"zirath" <(E-Mail Removed)> wrote in message
news:0f2Hj.7616$Yy2.1091@trndny04...
> We recently got a gateway fpd1520 (15" lcd flatscreen) monitor from ebay.
> It didn't have a power cord. It says it's a 12v dc 2.5a but it doesn't
> give the polarity. A person from gateway said he thought it wouldn't hurt
> the monitor if it got plugged in backwards but I'd rather not try it.
>
> Would appreciate any help.


If it has got any external metal parts such as RCA (phono) connector outers,
BNC connector outers, 'D' connector surround etc, or possibly screws for a
stand, as these often go right through the plastic case, and into the
internal chassis, then try measuring from any such metal to each of the DC
power input connector's terminals in turn, using an ohm meter. Chances are
you'll find a direct connection, and that will be your DC ground ( "-" )
connection. The other will then be the "+". Assuming that it's a 'standard'
co-axial DC connector, on most modern equipment, 'pin' is "+" and side
contact is "-" although that's not cast in stone. Be aware when you are
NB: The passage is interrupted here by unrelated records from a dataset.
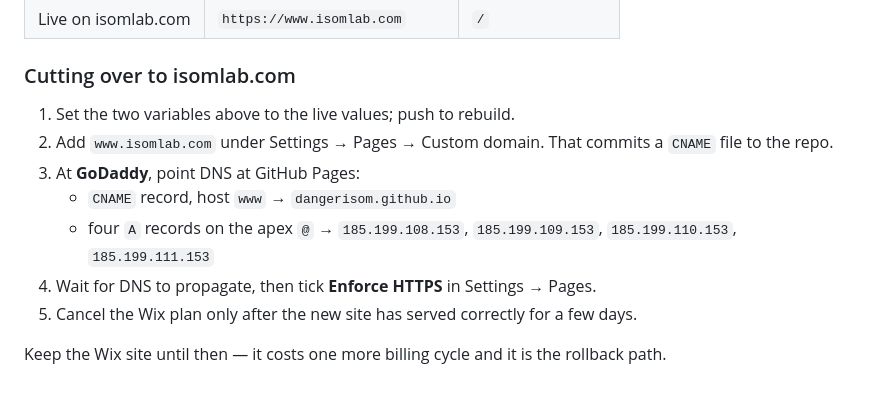
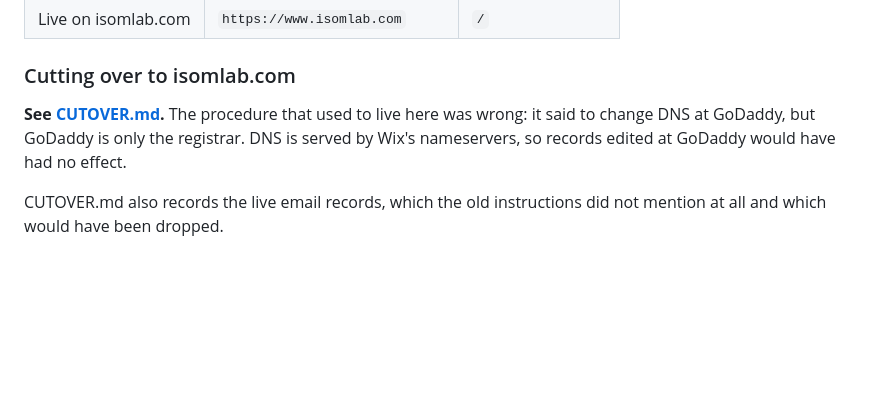
Before and after one commit to dangerisom/isomlab-website, a Markdown page: README.md, the part around the change. Drawn GitHub-style; blank space fills up the shorter version.

```diff
--- a/README.md
+++ b/README.md
@@ -128,15 +128,9 @@ Actions → Variables):
 
 ### Cutting over to isomlab.com
 
-1. Set the two variables above to the live values; push to rebuild.
-2. Add `www.isomlab.com` under Settings → Pages → Custom domain. That commits a
-   `CNAME` file to the repo.
-3. At **GoDaddy**, point DNS at GitHub Pages:
-   - `CNAME` record, host `www` → `dangerisom.github.io`
-   - four `A` records on the apex `@` → `185.199.108.153`, `185.199.109.153`,
-     `185.199.110.153`, `185.199.111.153`
-4. Wait for DNS to propagate, then tick **Enforce HTTPS** in Settings → Pages.
-5. Cancel the Wix plan only after the new site has served correctly for a few days.
+**See [CUTOVER.md](CUTOVER.md).** The procedure that used to live here was wrong:
+it said to change DNS at GoDaddy, but GoDaddy is only the registrar. DNS is served
+by Wix's nameservers, so records edited at GoDaddy would have had no effect.
 
-Keep the Wix site until then — it costs one more billing cycle and it is the
-rollback path.
+CUTOVER.md also records the live email records, which the old instructions did not
+mention at all and which would have been dropped.
```
Also changed, not shown: CUTOVER.md (added, +137 -0 lines).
obtaining a replacement PSU, that the plug is often a slightly abnormal
size, being a little larger than those you typically find on 'general' power
supplies. Also, make sure that you get one well rated for the job, as these
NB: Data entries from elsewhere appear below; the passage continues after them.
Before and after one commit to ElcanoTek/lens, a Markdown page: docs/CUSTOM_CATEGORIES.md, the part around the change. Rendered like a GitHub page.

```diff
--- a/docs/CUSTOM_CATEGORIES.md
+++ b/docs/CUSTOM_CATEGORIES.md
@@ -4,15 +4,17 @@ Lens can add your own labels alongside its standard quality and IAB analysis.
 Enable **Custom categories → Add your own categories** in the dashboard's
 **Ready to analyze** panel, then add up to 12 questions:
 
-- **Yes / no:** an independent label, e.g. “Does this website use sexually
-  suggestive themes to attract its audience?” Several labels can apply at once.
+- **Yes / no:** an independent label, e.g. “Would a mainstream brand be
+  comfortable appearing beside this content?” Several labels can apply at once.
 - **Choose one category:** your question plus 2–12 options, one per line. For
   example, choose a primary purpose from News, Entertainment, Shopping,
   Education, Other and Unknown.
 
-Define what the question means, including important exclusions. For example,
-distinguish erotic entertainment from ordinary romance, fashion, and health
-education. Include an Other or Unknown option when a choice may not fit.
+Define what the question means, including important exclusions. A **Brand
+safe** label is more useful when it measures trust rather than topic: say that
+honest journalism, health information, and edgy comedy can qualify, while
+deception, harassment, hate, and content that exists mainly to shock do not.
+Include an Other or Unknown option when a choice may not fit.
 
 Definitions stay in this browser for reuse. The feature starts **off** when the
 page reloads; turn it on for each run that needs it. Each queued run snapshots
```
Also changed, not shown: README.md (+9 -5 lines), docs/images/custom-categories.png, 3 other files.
monitors do draw quite a lot of current, and may well surge up close to the
quoted 2.5 amps at startup, as the LCD backlights first fire up before
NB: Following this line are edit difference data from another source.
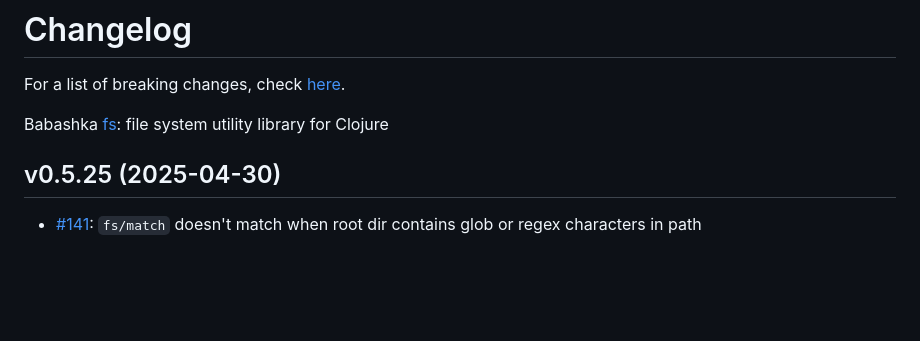
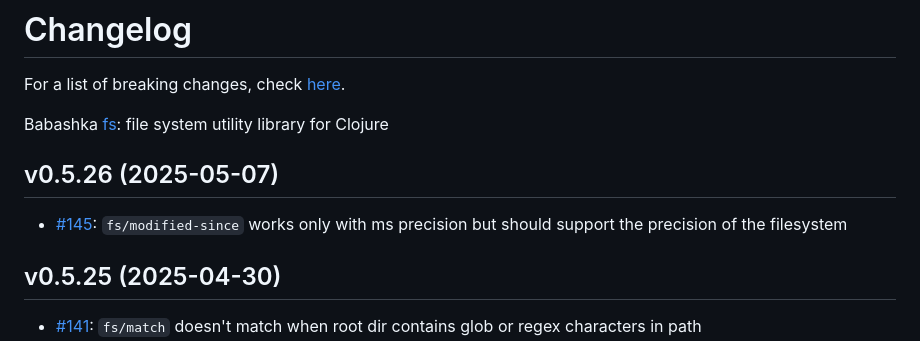
Before and after one commit to babashka/fs, a Markdown page: CHANGELOG.md, the part around the change. GitHub-like rendering; blank space fills up the shorter version.

Commit message:
Fix #145: fs/modified-since should work with filesystem precision, not just ms

```diff
--- a/CHANGELOG.md
+++ b/CHANGELOG.md
@@ -3,6 +3,10 @@
 For a list of breaking changes, check [here](#breaking-changes).
 
 Babashka [fs](https://github.com/babashka/fs): file system utility library for Clojure
+
+## v0.5.26 (2025-05-07)
+
+- [#145](https://github.com/babashka/fs/issues/145): `fs/modified-since` works only with ms precision but should support the precision of the filesystem
 
 ## v0.5.25 (2025-04-30)
 
```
settling to their run current.

As to whether it would be safe to reverse connect it, I wouldn't like to
say. Some equipment is perfectly well protected against such 'consumer
antics', but it is by no means guaranteed, and if it is not adequately
protected, the result is often an item that's fried beyond repair, for no
other reason than unobtainable power supply devices, as many previous posts
on this subject over the years, will attest ...

Arfa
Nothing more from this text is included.